This has been yet another phase of the greatest witch hunt in the history of our Country. No president has ever gone through anything like it, and it continues because our opponents cannot forget the almost 75 million people, the highest number ever for a sitting president, who voted for us just a few short months ago.
I also want to convey my gratitude to the millions of decent, hardworking, law-abiding, God-and-Country loving citizens who have bravely supported these important principles in these very difficult and challenging times.
Our historic, patriotic and beautiful movement to Make America Great Again has only just begun.
In the months ahead I have much to share with you, and I look forward to continuing our incredible journey together to achieve American greatness for all of our people. There has never been anything like it!
We have so much work ahead of us, and soon we will emerge with a vision for a bright, radiant, and limitless American future.
Together there is nothing we cannot accomplish.
We remain one People, one family, and one glorious nation under God, and it’s our responsibility to preserve this magnificent inheritance for our children and for generations of Americans to come.

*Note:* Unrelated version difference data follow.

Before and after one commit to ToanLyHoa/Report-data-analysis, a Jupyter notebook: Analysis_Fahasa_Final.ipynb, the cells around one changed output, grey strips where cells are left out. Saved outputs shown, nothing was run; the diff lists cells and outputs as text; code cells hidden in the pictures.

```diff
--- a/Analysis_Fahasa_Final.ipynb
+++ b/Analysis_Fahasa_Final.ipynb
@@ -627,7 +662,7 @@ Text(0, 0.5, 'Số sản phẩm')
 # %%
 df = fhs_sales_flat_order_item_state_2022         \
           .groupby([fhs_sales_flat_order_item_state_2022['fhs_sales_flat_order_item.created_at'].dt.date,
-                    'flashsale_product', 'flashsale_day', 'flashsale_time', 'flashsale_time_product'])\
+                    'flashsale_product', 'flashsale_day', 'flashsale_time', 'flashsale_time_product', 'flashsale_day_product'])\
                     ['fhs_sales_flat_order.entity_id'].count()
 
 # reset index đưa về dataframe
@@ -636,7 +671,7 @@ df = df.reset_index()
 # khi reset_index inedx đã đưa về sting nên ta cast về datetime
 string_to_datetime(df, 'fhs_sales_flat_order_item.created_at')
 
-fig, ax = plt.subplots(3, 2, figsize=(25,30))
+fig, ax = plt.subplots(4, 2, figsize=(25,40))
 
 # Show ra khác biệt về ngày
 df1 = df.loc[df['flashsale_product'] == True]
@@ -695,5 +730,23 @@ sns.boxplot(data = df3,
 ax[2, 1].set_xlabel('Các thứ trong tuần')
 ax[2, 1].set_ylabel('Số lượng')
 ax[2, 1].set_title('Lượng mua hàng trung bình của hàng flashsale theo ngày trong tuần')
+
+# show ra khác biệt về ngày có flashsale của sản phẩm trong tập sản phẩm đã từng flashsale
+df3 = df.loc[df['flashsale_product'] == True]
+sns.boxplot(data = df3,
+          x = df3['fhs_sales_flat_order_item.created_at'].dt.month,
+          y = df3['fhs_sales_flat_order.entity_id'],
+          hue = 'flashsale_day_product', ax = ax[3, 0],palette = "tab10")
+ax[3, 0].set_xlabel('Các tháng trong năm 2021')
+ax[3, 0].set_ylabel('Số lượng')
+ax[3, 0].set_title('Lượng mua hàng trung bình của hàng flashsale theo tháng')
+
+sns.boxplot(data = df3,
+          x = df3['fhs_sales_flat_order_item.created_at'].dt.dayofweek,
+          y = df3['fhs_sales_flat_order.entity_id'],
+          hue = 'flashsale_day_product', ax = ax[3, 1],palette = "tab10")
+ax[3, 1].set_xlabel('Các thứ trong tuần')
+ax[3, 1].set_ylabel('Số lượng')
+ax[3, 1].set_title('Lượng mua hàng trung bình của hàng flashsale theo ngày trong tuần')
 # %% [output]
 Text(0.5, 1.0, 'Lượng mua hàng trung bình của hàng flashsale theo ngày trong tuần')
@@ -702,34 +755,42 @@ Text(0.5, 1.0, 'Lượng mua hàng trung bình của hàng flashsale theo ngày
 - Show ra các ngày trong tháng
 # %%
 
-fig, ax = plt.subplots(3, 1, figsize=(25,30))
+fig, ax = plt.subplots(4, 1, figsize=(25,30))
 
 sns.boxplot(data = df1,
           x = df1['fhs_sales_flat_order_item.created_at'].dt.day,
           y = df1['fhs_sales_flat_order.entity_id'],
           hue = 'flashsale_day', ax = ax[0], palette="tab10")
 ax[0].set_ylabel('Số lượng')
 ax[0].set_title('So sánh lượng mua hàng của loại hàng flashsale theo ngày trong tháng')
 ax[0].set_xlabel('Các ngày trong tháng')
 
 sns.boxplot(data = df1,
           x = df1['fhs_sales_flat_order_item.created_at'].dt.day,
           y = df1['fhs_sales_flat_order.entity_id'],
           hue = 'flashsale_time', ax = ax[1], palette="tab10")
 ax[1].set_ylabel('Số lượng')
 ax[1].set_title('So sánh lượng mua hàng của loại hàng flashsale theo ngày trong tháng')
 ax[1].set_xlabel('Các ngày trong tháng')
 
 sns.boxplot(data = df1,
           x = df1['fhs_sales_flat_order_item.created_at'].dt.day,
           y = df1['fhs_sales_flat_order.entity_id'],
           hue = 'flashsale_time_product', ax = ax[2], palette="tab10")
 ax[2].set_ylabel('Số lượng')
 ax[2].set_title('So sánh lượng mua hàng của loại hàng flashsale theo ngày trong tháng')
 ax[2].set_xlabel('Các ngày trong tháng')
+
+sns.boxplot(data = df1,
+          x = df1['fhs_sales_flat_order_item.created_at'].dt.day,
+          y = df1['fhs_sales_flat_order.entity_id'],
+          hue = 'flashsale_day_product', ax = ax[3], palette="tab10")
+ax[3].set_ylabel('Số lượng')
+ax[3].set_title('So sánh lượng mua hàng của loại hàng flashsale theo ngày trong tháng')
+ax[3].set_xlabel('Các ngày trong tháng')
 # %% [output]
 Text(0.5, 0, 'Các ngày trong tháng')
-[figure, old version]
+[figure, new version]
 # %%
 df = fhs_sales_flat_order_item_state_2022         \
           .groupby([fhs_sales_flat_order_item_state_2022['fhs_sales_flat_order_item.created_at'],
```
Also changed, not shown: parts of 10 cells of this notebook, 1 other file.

May God bless all of you, and may God forever bless the United States of America.
Breaking: Senate votes to acquit former President Trump
For the second time in 13 months, the Senate on Saturday voted to acquit former President Donald Trump of impeachment.
The Senate needed two-thirds of the 100-member body to vote against Trump in order to convict him of the charge he incited the deadly insurrection at the U.S. Capitol, but fell short with 57 members finding him guilty and 43 finding him not guilty.
All 48 Democrats, both independents and seven Republicans voted against Trump.
The GOP senators who voted to convict Trump were Richard Burr of North Carolina, Bill Cassidy of Louisiana, Susan Collins of Maine, Lisa Murkowski of Alaska, Mitt Romney of Utah, Ben Sasse of Nebraska and Pat Toomey of Pennsylvania.
Romney was the only Republican to vote to convict at Trump's first impeachment trial while both Burr and Toomey are set to retire at the end of their current terms.
The trial began Tuesday but wrapped up quickly after Trump's defense team kept their arguments short and Democrats opted not to push for witnesses earlier Saturday.
Democrats closing argument: Trump 'must pay the price' for inciting insurrection
Raskin (via Reuters TV)
Rep. Jamie Raskin, D-Md., the lead impeachment manager for House Democrats, concluded their case where it began: with an argument that former President Donald Trump incited the violent mob that breached the U.S. Capitol on Jan. 6, leaving five people dead and dozens injured.
"We are defending the U.S. senate and U.S. House against a president who acted no better than a marauder and a member of that mob by inciting those people to come here and in many ways he was worse," Raskin said. "He named the date. He named the time. He brought them here and now he must pay the price."
Trump defense begins closing arguments, say Democrats 'violently breached' due process
Van der Veen (via Reuters TV)
Former President Donald Trump's defense counsel began their closing arguments by stating they would not be going nearly as long as their counterparts, although they have up to two hours available. The Democratic impeachment managers reserved 28 minutes they could still potentially use.
Michael van der Veen, one of Trump's lawyers, began his closing statement by complaining that the House Democrats did not follow due process in presenting their closing arguments by allegedly introducing new video evidence that wasn't shown previously.
"It's a basic fundamental principle of due process and fairness," van der Veen said. "And that was violently breached today."